A 5‘2“ 98 pound person would have a ridiculously difficult time shooting a 500 Smith & Wesson Magnum.  In fact, the recoil might hurt the shooter more than a living target, assuming they can control the gun enough to hit the target.  Your handgun or rifle needs to fit you.

An experienced firearm instructor can guide you, but until you actually practice with your weapon, you may not know which model best fits your needs and capabilities.  Picking a gun is like buying a new pair of shoes; you need to try it out first.

2. Always Treat Guns as if They are Loaded

If you know, or think you know you removed all the ammunition, still handle the gun as if it is loaded.  Even years down the road when you are a seasoned shooter, this can prevent a tragic accident.

To see if the firearm is unloaded:

  • point it in a safe direction
  • remove the magazine (if it is a semi-automatic or bolt action), open the cylinder (on a revolver)
  • rack the action (on a semi-automatic rifle or pistol). On a revolver, push the ejection rod.
  • Examine chamber thoroughly to make sure there are no bullets in the gun (do NOT look down the barrel!)
  • If there are bullets in the gun, remove them unless you are going to shoot the gun.

Never assume that someone else’s firearm is unloaded.  If you are handling their weapon, follow the procedure above for checking to make sure the gun is empty.

3. Control Your Trigger Finger

Do not put your finger inside of the trigger guard or on the trigger until you are absolutely ready to take the shot.
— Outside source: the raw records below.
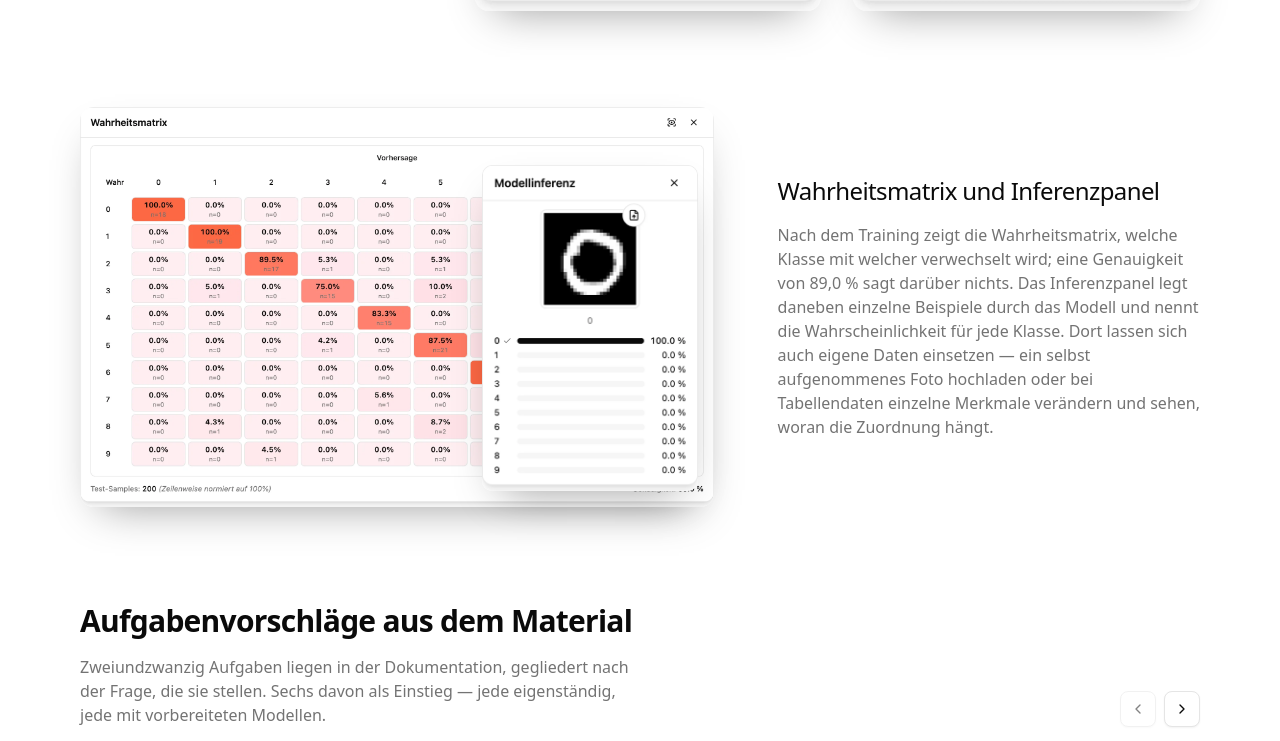
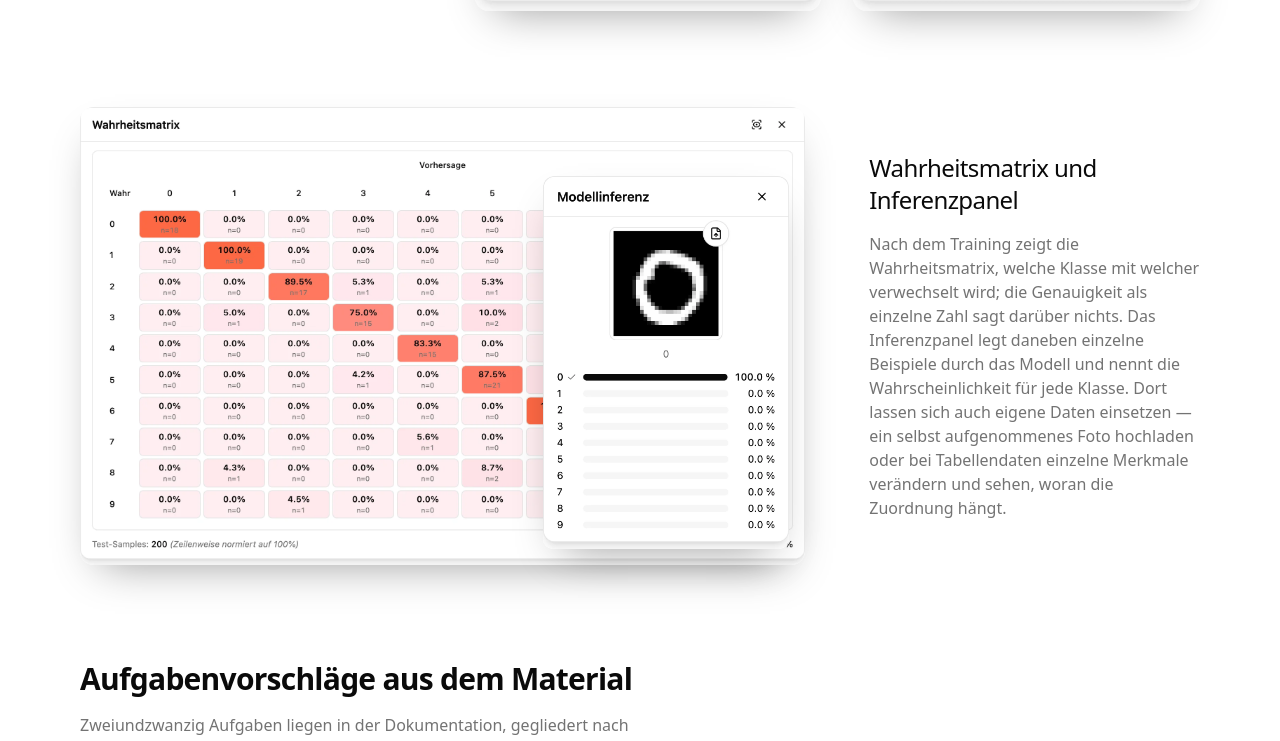
Before and after one commit to clemenswitt/model-playground-landingpage, a React (Vite) app: page / in a window 1280 px wide. Shown: the part 2810-3551 px from the top of the page. Built offline with nearby package versions, Linux system fonts and the light colour scheme.

Commit message:
FeatureRow image alignment adapted

```diff
--- a/src/components/custom-ui/FeatureRow.tsx
+++ b/src/components/custom-ui/FeatureRow.tsx
@@ -2,7 +2,7 @@
 type Shot = {
     /** Basename in `public/`, without colour scheme and extension. */
     image: string
-    /** Native size, so the frame is reserved before the shot loads. */
+    /** Native size, so the space is reserved before the shot loads. */
     width: number
     height: number
     alt: string
@@ -13,7 +13,7 @@ type FeatureRowProps = Shot & {
     text: string
     /** Text left, image right. The section alternates it from row to row. */
     flipped: boolean
-    /** A second shot beside the first, each in a frame of its own. */
+    /** A second shot beside the first, the two sharing the row's width. */
     second?: Shot
     /** A panel laid over the lower right of the row's screenshot. */
     inset?: Shot
@@ -30,7 +30,7 @@ type FeatureRowProps = Shot & {
  * @param {Shot & { inset?: Shot }} props The shot and an optional overlay.
  * @returns {JSX.Element} One screenshot, at the width it is given.
  */
-function Frame({ image, width, height, alt, inset }: Shot & { inset?: Shot }) {
+function Screenshot({ image, width, height, alt, inset }: Shot & { inset?: Shot }) {
     return (
         <div className="relative mx-auto w-full max-w-xl lg:max-w-none">
             {/* Two shots of the same view, as the hero tile does it: a
@@ -59,8 +59,10 @@ function Frame({ image, width, height, alt, inset }: Shot & { inset?: Shot }) {
 
             {/* The inference panel over the matrix: the row names both, and a
                 fourth row for a panel this narrow would stretch the section
-                without adding a beat. Below `sm` it would cover the matrix
-                rather than sit on it, so it goes. */}
+                without adding a beat. A third of the width is what the tall
+                panel can take before it reaches the top edge of the wide
+                matrix. Below `sm` it would cover the matrix rather than sit
+                on it, so it goes. */}
             {inset && (
                 <div className="pointer-events-none absolute right-4 bottom-4 hidden w-[34%] sm:block">
                     <img
@@ -90,20 +92,25 @@ function Frame({ image, width, height, alt, inset }: Shot & { inset?: Shot }) {
 /**
  * One row of the overview: a screenshot beside the paragraph that explains it.
  *
- * A row is either text and one shot at 40 : 60, or — where two shots belong
- * together, as accuracy and loss do — text and both shots in equal thirds.
- * Either way the shots run to the full width of their frame; what differs
- * between rows is how much width a frame gets, not how the shot sits in it.
+ * A row is either text and one shot at 40 : 60, or — where a row carries two
+ * views — text in a third and the shots in the other two. How those two thirds
+ * are used depends on the views: accuracy and loss are the same panel twice
+ * and take half each, the narrow inference panel sits on the wide matrix
+ * rather than beside it. Either way a shot runs to the full width it is given;
+ * what differs between rows is how much width that is.
  *
  * @param {FeatureRowProps} props The row's screenshots, its text and its side.
  * @returns {JSX.Element} A single feature row.
  */
 export function FeatureRow({ title, text, flipped, second, inset, ...shot }: FeatureRowProps) {
-    const columns = second
-        ? "lg:grid-cols-3"
-        : flipped
-          ? "lg:grid-cols-[2fr_3fr]"
-          : "lg:grid-cols-[3fr_2fr]"
+    // Two views in a row, side by side or one on the other, buy the image the
+    // wider share: a third for the text, two thirds for what it describes.
+    const columns =
+        second || inset
+            ? "lg:grid-cols-3"
+            : flipped
+              ? "lg:grid-cols-[2fr_3fr]"
+              : "lg:grid-cols-[3fr_2fr]"
 
     return (
         <div className={`grid items-center gap-8 lg:gap-16 ${columns}`}>
@@ -114,17 +121,22 @@ export function FeatureRow({ title, text, flipped, second, inset, ...shot }: Fea
 
             {/* The text precedes the image in the markup of every row. In one
                 column that is the reading order; the alternation begins at
-                `lg` and comes solely from every other row pulling its image
-                forward. A pair of shots keeps the text ahead of it either
-                way — split in two, neither shot would carry the side. */}
+                `lg` and comes solely from every other row pulling its images
+                forward — a pair of shots moves as one, both columns of it. */}
             {second ? (
-                <div className="grid gap-8 sm:grid-cols-2 lg:col-span-2">
-                    <Frame {...shot} />
-                    <Frame {...second} />
+                <div
+                    className={`grid items-center gap-8 sm:grid-cols-2 lg:col-span-2 ${
+                        flipped ? "" : "lg:order-first"
+                    }`}
+                >
+                    <Screenshot {...shot} />
+                    <Screenshot {...second} />
                 </div>
             ) : (
-                <div className={flipped ? "" : "lg:order-first"}>
-                    <Frame {...shot} inset={inset} />
+                <div
+                    className={`${inset ? "lg:col-span-2" : ""} ${flipped ? "" : "lg:order-first"}`}
+                >
+                    <Screenshot {...shot} inset={inset} />
                 </div>
             )}
         </div>
--- a/src/components/custom-ui/FeatureRows.tsx
+++ b/src/components/custom-ui/FeatureRows.tsx
@@ -30,7 +30,7 @@ const FEATURES = [
         height: 1305,
         alt: "Die Wahrheitsmatrix eines auf MNIST trainierten Modells, zehn Klassen, die Diagonale eingefärbt",
         title: "Wahrheitsmatrix und Inferenzpanel",
-        text: "Nach dem Training zeigt die Wahrheitsmatrix, welche Klasse mit welcher verwechselt wird; eine Genauigkeit von 89,0 % sagt darüber nichts. Das Inferenzpanel legt daneben einzelne Beispiele durch das Modell und nennt die Wahrscheinlichkeit für jede Klasse. Dort lassen sich auch eigene Daten einsetzen — ein selbst aufgenommenes Foto hochladen oder bei Tabellendaten einzelne Merkmale verändern und sehen, woran die Zuordnung hängt.",
+        text: "Nach dem Training zeigt die Wahrheitsmatrix, welche Klasse mit welcher verwechselt wird; die Genauigkeit als einzelne Zahl sagt darüber nichts. Das Inferenzpanel legt daneben einzelne Beispiele durch das Modell und nennt die Wahrscheinlichkeit für jede Klasse. Dort lassen sich auch eigene Daten einsetzen — ein selbst aufgenommenes Foto hochladen oder bei Tabellendaten einzelne Merkmale verändern und sehen, woran die Zuordnung hängt.",
         inset: {
             image: "inferenz",
             width: 900,
```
Only reach inside the trigger guard when the target is absolutely identified and you know for a certain you are going to pull the trigger.

Know exactly what your target is and where it is at all times. Know your backstop area. If it’s near anything that could get hit if you miss your shot, do not take the shot.

4. Safe Gun and Ammo Storage

Depending on your state’s gun laws, you may need an approved trigger or safety-lock.  A safe,  lock-box, or both may be recommended and mandatory in normal times.

5. Gun Safety and Children

Never underestimate what can happen or how strong a child’s fingers are.  As for their brains, try not to let their imagination and curiosity lead children into trouble.

A child must be taught in an age appropriate manner that a gun is real and can kill. They must know only to pull the trigger if their life is in danger, or food is needed on the table.

Be open and honest about guns and gun safety.  If your children are old enough, show them your guns and make it a point to model safe gun behavior.  The less scary and taboo you make guns, the less they need they will feel to experiment or “show-off”.

6. Get Proper Training


There are many firearm training schools.  If the goal is to learn how to shoot for self-defense purposes, then enrolling in a program is highly recommended, if not mandatory.  An experienced instructor can teach you about your gun, how best to use it, and can provide you with other guns to practice with.

Shooting at an indoor range is great practice and you should go as often as possible.

7. Maintain Your Gun

Knowing the workings of your gun, and being able to clean your gun can only increase your shooting ability. Always know and be able to work your gun’s action with ease.

Checking the barrel of your weapon (when it is unloaded with the bolt/slide/cylinder open!) for any kind obstruction before you shoot can be a life saver. Keeping the gun clean and inspecting for wear/damage will help keep the weapon from backfiring and keep you out of harm’s way.

8. Protect Your Eyes and Ears when Training

When hunting or practicing, always wear safety glasses. These glasses will protect your eyes from dust, dirt and other small items when the weapon is fired.  In addition, when practicing, wear ear plugs to protect your valuable hearing from noise damage.

Lack of knowledge and experience will be your biggest stumbling blocks when it comes to safe and proper shooting.  Training is available through websites, books, magazines, and instructors.

The best and most valuable training will always be a one-on-one guided practice from an expert.  Most important to keep in mind, whether you are a novice or an experienced firearm user,  the most basic safety premises will always hold true and must always be practiced.

Keep in mind those 8 steps because gun ownership and shooting is no place for arrogance.  It is a place for only knowledge, experience, and confidence.

BPH1.1This article has been written by Cody Griffin for Survivopedia.

Photo source: 123RF.

Written by

Cody Griffin is do-it-yourselfer, and avid outdoorsman. He is a self-proclaimed jack-of-all-trades and his work can be found across the web on several survival, outdoor, and lifestyle blogs. You can send Cody a message at editor [at]